Task directions:
Out of the records below, copy all lines in which the word "menu" occurs.

(Provided information)

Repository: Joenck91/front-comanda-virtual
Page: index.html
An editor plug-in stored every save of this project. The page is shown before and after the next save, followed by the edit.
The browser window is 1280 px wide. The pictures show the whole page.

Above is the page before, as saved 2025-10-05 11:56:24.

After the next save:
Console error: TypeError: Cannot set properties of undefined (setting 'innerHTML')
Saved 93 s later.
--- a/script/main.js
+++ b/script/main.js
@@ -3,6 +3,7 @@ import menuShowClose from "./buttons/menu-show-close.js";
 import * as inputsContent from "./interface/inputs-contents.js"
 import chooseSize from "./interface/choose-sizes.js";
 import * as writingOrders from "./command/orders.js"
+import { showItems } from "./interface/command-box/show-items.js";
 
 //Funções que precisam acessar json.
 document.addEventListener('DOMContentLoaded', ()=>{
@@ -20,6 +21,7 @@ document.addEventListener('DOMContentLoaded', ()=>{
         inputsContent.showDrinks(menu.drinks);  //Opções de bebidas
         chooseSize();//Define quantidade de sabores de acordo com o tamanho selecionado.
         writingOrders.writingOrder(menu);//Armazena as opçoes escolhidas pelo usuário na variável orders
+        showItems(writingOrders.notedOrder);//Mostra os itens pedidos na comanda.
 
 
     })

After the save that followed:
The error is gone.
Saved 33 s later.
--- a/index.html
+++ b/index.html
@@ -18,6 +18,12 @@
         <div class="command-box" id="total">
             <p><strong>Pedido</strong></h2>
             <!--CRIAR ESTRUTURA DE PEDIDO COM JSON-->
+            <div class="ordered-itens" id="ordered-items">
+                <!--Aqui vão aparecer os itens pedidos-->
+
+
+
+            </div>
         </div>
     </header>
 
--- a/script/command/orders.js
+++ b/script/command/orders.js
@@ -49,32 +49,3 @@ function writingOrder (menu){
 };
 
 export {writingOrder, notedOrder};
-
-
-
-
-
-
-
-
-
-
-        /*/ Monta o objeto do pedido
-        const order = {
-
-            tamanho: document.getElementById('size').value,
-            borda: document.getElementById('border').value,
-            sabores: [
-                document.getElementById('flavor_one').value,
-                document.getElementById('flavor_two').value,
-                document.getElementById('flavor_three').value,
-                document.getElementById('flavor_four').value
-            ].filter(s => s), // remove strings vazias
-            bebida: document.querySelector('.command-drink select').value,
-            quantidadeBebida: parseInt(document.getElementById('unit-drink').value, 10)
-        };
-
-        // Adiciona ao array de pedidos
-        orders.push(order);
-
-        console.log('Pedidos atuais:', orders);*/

(End Provided information)

Answer to the problem:
@@ -3,6 +3,7 @@ import menuShowClose from "./buttons/menu-show-close.js";
         inputsContent.showDrinks(menu.drinks);  //Opções de bebidas
         writingOrders.writingOrder(menu);//Armazena as opçoes escolhidas pelo usuário na variável orders
@@ -49,32 +49,3 @@ function writingOrder (menu){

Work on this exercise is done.